§ DIRECTIONS FOR THIS TASK: Search the material below for the string "View" and extract each line that has it.

§ MATERIAL PROVIDED:
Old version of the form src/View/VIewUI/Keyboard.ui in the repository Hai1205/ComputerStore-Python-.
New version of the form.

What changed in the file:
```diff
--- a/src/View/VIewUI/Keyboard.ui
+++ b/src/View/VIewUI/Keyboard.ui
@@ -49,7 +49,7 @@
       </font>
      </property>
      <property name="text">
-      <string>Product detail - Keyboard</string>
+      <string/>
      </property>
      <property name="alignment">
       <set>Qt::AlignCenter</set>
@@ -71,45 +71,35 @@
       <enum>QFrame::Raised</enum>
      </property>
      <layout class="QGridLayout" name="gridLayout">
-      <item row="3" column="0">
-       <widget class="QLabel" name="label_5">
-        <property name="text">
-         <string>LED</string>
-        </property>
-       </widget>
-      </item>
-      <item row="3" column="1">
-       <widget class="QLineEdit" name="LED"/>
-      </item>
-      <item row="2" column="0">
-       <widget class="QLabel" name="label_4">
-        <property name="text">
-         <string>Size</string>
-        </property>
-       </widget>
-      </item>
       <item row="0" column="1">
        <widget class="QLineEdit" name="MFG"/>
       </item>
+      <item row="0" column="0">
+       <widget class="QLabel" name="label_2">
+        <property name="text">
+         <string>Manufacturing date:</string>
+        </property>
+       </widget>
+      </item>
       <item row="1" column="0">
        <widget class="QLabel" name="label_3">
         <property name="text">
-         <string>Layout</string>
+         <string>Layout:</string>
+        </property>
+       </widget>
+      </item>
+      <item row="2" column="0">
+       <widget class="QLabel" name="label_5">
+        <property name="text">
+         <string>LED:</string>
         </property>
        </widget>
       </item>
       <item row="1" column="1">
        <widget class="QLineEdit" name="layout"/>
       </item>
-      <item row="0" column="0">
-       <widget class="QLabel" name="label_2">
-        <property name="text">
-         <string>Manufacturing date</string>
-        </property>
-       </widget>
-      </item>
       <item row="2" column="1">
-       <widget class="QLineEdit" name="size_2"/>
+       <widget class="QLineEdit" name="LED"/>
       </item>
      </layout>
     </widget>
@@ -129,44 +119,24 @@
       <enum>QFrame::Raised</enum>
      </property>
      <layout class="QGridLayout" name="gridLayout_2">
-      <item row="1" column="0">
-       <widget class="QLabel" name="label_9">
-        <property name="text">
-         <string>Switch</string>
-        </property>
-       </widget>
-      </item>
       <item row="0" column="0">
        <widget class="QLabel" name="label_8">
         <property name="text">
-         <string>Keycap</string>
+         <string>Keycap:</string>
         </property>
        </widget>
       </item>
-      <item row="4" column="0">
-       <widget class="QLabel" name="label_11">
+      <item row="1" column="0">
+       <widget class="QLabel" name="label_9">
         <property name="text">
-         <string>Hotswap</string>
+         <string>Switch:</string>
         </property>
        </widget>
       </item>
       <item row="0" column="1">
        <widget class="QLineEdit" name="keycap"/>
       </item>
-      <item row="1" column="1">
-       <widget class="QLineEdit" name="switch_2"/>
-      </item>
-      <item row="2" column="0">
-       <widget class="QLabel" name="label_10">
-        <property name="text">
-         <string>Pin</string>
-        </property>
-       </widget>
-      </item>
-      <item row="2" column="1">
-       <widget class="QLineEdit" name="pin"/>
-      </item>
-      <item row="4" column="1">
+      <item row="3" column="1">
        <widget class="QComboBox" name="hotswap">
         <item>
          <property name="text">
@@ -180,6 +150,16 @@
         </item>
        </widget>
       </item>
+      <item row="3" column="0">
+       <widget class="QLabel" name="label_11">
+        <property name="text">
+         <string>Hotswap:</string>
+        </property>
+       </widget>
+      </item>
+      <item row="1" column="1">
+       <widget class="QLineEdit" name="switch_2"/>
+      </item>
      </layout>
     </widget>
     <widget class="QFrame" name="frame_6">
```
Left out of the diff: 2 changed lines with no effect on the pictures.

§ SOLVED PROBLEM:
Old version of the form src/View/VIewUI/Keyboard.ui in the repository Hai1205/ComputerStore-Python-.
--- a/src/View/VIewUI/Keyboard.ui
+++ b/src/View/VIewUI/Keyboard.ui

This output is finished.